> _ACTIVITY_:
Check each line of the records below for the word "BorderColor" and give the number of lines that have it, with nothing added.

> _EXTRACTED MATERIAL_:
* * *

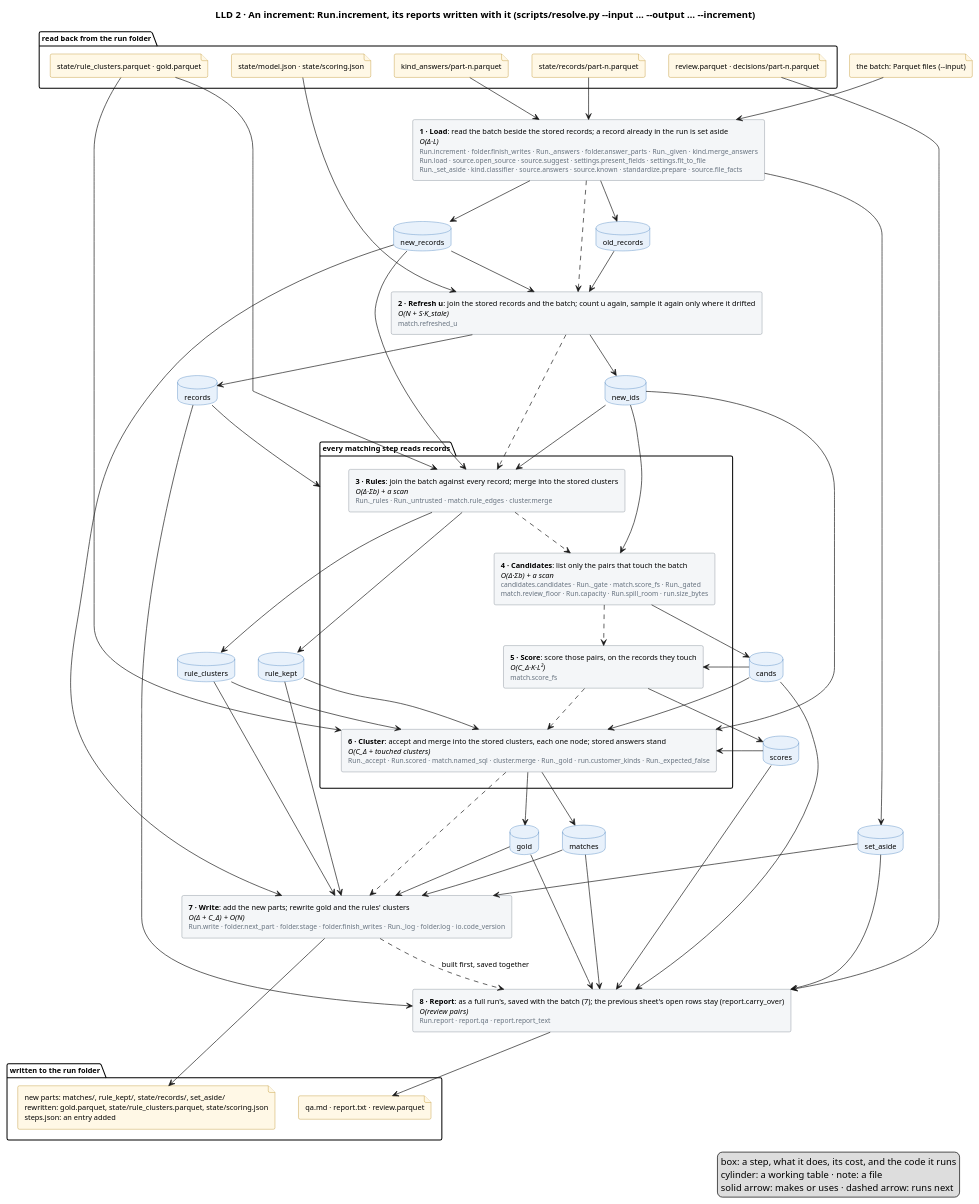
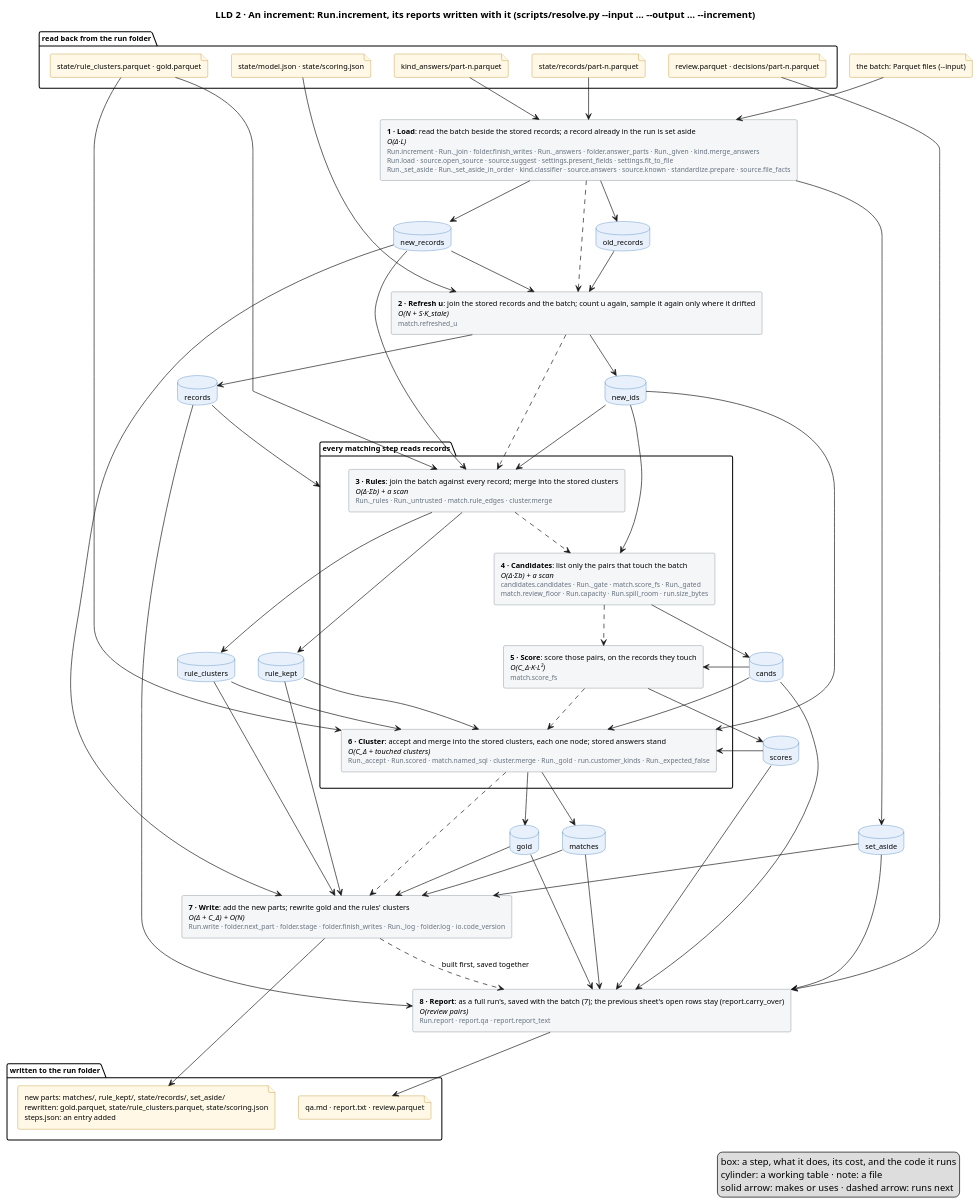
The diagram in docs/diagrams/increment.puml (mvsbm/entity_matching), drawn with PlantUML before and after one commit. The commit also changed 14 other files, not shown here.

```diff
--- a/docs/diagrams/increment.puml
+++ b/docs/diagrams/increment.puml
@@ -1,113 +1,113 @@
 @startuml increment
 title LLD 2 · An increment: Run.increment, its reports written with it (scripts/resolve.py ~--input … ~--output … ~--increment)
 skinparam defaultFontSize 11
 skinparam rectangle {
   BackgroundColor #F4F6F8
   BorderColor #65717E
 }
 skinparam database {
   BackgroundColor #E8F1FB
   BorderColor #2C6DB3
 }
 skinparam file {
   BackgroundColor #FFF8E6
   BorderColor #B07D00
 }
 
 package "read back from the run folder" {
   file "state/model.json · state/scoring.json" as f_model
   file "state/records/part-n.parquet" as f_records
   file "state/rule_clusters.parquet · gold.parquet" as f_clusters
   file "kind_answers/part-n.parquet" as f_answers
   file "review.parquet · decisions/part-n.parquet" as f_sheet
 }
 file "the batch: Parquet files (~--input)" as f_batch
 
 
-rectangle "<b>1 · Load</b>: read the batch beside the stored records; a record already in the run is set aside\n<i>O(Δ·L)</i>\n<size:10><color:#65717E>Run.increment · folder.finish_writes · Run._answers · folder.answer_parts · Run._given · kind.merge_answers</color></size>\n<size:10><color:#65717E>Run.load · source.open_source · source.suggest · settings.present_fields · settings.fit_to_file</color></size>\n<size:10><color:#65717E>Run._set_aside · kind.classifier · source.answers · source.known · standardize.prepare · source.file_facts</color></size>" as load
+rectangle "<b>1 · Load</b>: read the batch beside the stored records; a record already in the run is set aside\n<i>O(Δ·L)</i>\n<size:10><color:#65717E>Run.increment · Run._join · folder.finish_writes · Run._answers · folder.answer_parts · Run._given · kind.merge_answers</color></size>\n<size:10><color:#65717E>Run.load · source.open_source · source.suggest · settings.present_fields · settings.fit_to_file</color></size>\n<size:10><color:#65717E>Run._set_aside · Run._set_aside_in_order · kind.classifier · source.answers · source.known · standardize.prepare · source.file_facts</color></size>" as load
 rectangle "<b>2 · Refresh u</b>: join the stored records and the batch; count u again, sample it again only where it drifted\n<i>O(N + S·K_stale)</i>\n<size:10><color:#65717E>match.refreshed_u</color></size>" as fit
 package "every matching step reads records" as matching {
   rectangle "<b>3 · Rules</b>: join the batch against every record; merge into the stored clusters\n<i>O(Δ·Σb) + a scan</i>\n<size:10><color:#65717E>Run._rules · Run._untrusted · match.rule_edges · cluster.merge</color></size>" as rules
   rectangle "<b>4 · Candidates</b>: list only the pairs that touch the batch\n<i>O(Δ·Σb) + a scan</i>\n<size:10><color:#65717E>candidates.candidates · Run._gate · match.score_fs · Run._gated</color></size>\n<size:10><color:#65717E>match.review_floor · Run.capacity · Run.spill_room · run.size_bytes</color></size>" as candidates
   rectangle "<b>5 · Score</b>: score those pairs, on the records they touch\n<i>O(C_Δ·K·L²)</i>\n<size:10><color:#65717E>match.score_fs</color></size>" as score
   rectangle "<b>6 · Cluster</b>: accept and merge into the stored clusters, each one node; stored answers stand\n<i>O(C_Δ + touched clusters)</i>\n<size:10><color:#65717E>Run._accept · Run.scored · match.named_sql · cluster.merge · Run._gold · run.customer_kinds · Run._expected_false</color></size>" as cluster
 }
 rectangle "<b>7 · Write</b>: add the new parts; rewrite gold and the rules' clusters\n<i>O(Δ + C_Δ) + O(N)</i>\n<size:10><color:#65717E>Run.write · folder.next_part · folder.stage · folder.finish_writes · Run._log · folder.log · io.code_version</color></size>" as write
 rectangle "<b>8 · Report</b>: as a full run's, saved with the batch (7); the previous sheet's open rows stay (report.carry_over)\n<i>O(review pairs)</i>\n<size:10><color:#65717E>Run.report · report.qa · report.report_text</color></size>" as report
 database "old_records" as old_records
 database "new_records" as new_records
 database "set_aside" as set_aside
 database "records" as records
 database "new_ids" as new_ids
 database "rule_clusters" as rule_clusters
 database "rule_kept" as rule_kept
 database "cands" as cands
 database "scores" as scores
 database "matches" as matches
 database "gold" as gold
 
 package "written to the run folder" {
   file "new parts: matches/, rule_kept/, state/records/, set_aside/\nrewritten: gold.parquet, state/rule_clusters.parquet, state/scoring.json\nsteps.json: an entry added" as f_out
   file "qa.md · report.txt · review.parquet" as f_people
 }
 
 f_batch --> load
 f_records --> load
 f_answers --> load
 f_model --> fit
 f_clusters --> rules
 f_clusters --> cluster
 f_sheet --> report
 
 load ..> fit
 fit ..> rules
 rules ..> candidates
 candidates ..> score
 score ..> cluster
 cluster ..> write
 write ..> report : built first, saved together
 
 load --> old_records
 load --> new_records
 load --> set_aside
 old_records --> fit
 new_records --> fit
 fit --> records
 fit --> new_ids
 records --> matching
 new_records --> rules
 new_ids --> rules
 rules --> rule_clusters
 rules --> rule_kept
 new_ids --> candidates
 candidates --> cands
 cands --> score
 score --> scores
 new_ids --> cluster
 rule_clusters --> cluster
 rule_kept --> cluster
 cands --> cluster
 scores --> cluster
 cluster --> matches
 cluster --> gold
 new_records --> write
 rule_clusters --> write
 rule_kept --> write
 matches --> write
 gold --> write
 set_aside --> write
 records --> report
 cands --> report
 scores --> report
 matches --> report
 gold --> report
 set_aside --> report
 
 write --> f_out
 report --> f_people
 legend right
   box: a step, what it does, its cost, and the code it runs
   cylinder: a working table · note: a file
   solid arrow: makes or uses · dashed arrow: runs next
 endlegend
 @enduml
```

* * *

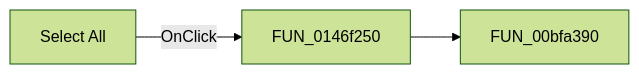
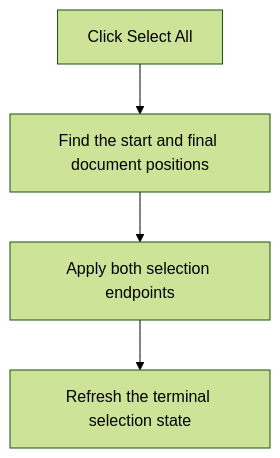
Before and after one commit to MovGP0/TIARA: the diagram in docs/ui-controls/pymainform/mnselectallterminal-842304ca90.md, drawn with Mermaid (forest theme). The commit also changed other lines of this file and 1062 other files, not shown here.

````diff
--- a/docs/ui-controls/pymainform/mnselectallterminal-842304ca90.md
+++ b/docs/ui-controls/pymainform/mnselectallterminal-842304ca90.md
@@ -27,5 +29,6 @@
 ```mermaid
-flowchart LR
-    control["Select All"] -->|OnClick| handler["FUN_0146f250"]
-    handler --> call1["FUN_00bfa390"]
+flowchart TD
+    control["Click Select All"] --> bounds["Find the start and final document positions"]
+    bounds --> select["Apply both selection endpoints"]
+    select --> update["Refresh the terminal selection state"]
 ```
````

* * *

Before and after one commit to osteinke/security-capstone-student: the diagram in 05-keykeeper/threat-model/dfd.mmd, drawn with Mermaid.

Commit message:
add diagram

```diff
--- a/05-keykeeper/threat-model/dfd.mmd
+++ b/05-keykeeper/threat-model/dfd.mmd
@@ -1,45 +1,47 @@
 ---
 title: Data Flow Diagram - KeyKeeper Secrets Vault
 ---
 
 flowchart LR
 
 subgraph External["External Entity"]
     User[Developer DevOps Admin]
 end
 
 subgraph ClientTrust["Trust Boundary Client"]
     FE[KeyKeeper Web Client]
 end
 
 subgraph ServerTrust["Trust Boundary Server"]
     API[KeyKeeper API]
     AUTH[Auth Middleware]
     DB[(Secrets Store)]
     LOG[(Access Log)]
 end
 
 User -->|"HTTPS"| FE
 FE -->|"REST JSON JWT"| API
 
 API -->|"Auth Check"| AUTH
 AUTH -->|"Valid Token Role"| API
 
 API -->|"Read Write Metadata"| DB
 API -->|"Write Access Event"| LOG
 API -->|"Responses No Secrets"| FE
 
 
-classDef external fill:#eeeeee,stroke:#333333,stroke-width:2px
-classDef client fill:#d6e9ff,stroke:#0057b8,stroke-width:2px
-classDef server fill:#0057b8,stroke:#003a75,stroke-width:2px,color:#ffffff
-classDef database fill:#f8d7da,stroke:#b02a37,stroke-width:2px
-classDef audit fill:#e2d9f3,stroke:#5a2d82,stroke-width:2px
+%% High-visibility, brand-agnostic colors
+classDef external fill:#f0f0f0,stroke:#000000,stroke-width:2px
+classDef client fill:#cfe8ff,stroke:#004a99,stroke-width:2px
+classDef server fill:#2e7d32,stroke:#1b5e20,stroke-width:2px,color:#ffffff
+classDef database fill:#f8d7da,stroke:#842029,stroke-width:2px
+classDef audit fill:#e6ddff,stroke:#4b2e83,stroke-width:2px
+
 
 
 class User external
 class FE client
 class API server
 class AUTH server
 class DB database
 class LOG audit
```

* * *

> _EXERCISE ANSWER_:
3